- We initialize our DP array:
`dp = [1, 0, 0]`

. **First Row**(no obstacles):- After processing,
`dp = [1, 1, 1]`

, meaning there’s 1 way to reach each cell in the first row.

- After processing,
**Second Row**(one obstacle at`grid[1][1]`

):- After processing,
`dp = [1, 0, 1]`

. The obstacle blocks paths to the second cell, so we skip it, but the rightmost cell can still be reached from the left.

- After processing,
**Third Row**(no obstacles):- After processing,
`dp = [1, 1, 2]`

. The rightmost cell can be reached either from above or from the left, resulting in 2 unique paths.

- After processing,

Thus, the result is `2`

.

## Conclusion:

The dynamic programming approach ensures that we efficiently compute the number of unique paths, even with obstacles in the grid. The time complexity is O(m * n), making it very efficient for large grids.

Dynamic Programming is a powerful technique for solving pathfinding problems like this one. For a step-by-step walkthrough, check out my detailed explanation in the YouTube video here.
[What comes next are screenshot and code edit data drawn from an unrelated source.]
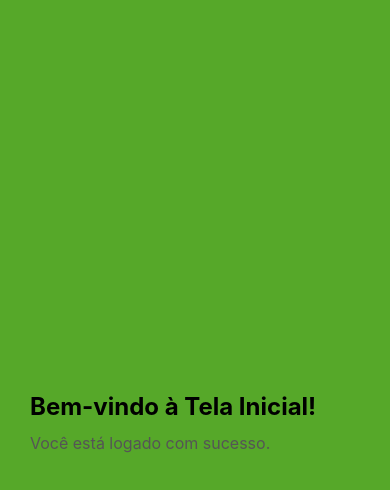
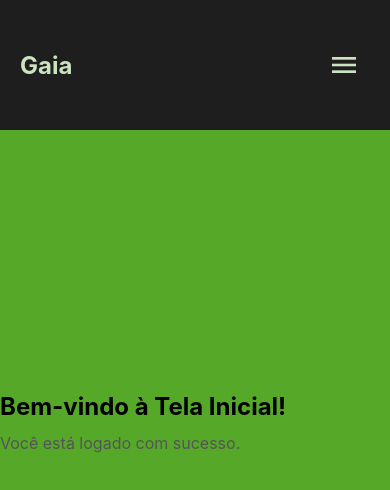
Before and after one commit to GsGaia/MOBILE, a React Native app in the folder Gaia/: screen /TelaInicial in a window 390 px wide. Shown: the top 490 px of the page. Built offline with nearby package versions, Linux system fonts and the light colour scheme.

Commit message:
Header criado, faltando adicionar rotas e mais informações no menu.

```diff
--- a/Gaia/App.js
+++ b/Gaia/App.js
@@ -32,7 +32,7 @@ function Home({ navigation }) {
         </Text>
       </Text>
 
-      <StatusBar style="auto" />
+      <StatusBar style="light" />
     </View>
   );
 }
--- a/Gaia/package.json
+++ b/Gaia/package.json
@@ -10,6 +10,7 @@
   },
   "dependencies": {
     "@expo/metro-runtime": "~5.0.4",
+    "@expo/vector-icons": "^14.1.0",
     "@react-native-masked-view/masked-view": "0.3.2",
     "@react-navigation/native": "^7.1.9",
     "@react-navigation/native-stack": "^7.3.13",
--- /dev/null
+++ b/Gaia/src/components/Header/Header.js
@@ -0,0 +1,71 @@
+import React, { useState } from 'react';
+import { StyleSheet, View, Text, TouchableOpacity } from 'react-native';
+import { MaterialIcons } from '@expo/vector-icons';
+
+export default function Header() {
+  const [menuAberto, setMenuAberto] = useState(false);
+
+  function toggleMenu() {
+    setMenuAberto(!menuAberto);
+  }
+
+  return (
+    <>
+      <View style={styles.header}>
+        <Text style={styles.titulo}>Gaia</Text>
+
+        <TouchableOpacity onPress={toggleMenu} style={styles.menuButton}>
+          <MaterialIcons name="menu" size={32} color="#CBE3BF" />
+        </TouchableOpacity>
+      </View>
+
+      {menuAberto && (
+        <View style={styles.menuDropdown}>
+          <Text style={styles.menuItem}>Perfil</Text>
+          <Text style={styles.menuItem}>Configurações</Text>
+          <Text style={styles.menuItem}>Sair</Text>
+        </View>
+      )}
+    </>
+  );
+}
+
+const styles = StyleSheet.create({
+  header: {
+    width: '100%',
+    height: 130,
+    backgroundColor: '#1F1E1E',
+    justifyContent: 'space-between',
+    alignItems: 'center',
+    flexDirection: 'row',
+    paddingHorizontal: 20,
+    position: 'absolute',
+    top: 0,
+    left: 0,
+    right: 0,
+    zIndex: 1000,
+  },
+  titulo: {
+    color: '#CBE3BF',
+    fontWeight: 'bold',
+    fontSize: 24,
+  },
+  menuButton: {
+    padding: 10,
+  },
+  menuDropdown: {
+    position: 'absolute',
+    top: 120,
+    right: 5,
+    backgroundColor: '#1F1E1E',
+    borderRadius: 8,
+    paddingVertical: 10,
+    paddingHorizontal: 15,
+    zIndex: 999,
+  },
+  menuItem: {
+    color: '#CBE3BF',
+    fontSize: 18,
+    paddingVertical: 6,
+  },
+});
--- a/Gaia/src/screens/TelaInicial/TelaInicial.js
+++ b/Gaia/src/screens/TelaInicial/TelaInicial.js
@@ -1,10 +1,13 @@
 import { View, Text, StyleSheet } from 'react-native';
+import Header from '../../components/Header/Header';
 
-export default function Home() {
+
+export default function TelaInicial() {
   return (
     <View style={styles.container}>
-      <Text style={styles.title}>Bem-vindo à Tela Inicial!</Text>
-      <Text style={styles.subtitle}>Você está logado com sucesso.</Text>
+        <Header />
+        <Text style={styles.title}>Bem-vindo à Tela Inicial!</Text>
+        <Text style={styles.subtitle}>Você está logado com sucesso.</Text>
     </View>
   );
 }
@@ -12,7 +15,6 @@ export default function Home() {
 const styles = StyleSheet.create({
   container: {
     flex: 1,
-    padding: 30,
     backgroundColor: '#56A829',
     justifyContent: 'center',
   },
```
Also changed, not shown: 1 other file (tests, documents, lock files or other folders).
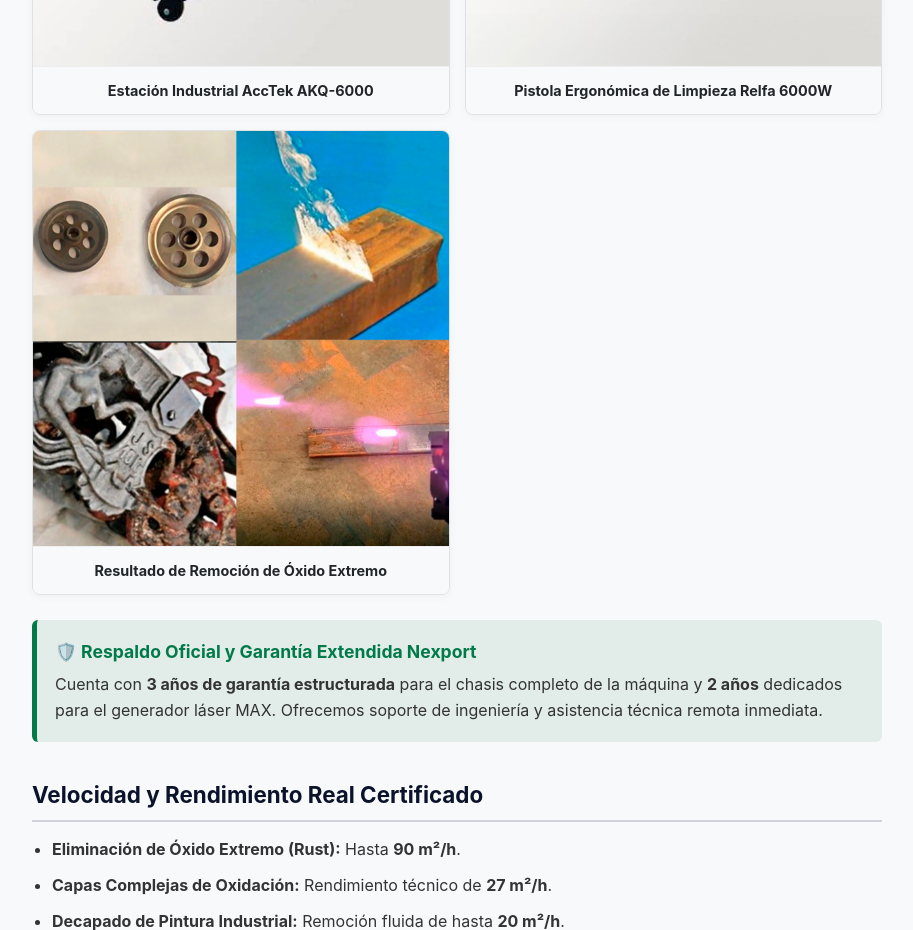
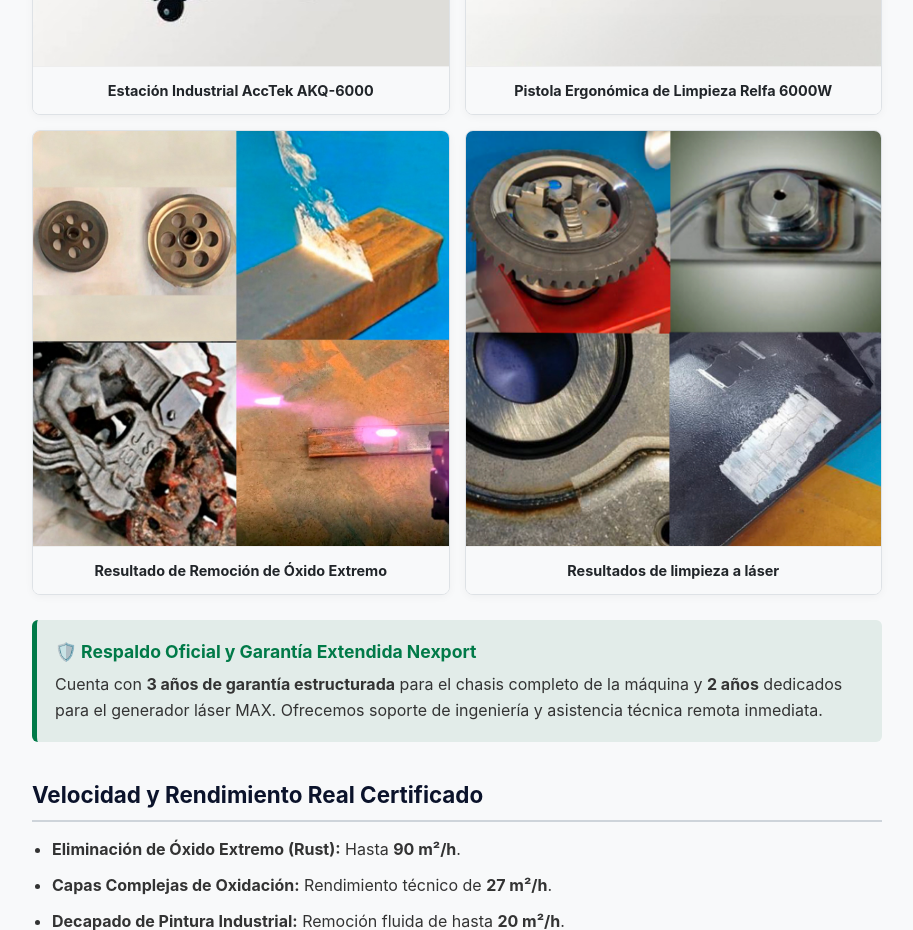
Before and after one commit to alondraps-debug/landing-laser-nexport, a plain HTML site: page index.html in a window 1280 px wide. Shown: the part 1480-2410 px from the top of the page, without its empty margins (183-1096 px from the left). Drawn offline with Linux system fonts and the light colour scheme.

Commit message:
Update index.html

```diff
--- a/index.html
+++ b/index.html
@@ -99,6 +99,12 @@
                 <img src="images/limpieza-oxido.jpg" alt="Muestra de resultados de limpieza">
                 <p>Resultado de Remoción de Óxido Extremo</p>
             </div>
+
+            <!-- NOVO ITEM ADICIONADO -->
+            <div class="image-card">
+                <img src="images/limpieza_oxido.jpg" alt="Resultados de limpieza a láser">
+                <p>Resultados de limpieza a láser</p>
+            </div>
         </div>
 
         <section class="guarantee-badge">
```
Feel free to ask questions or leave feedback in the comments. Happy coding!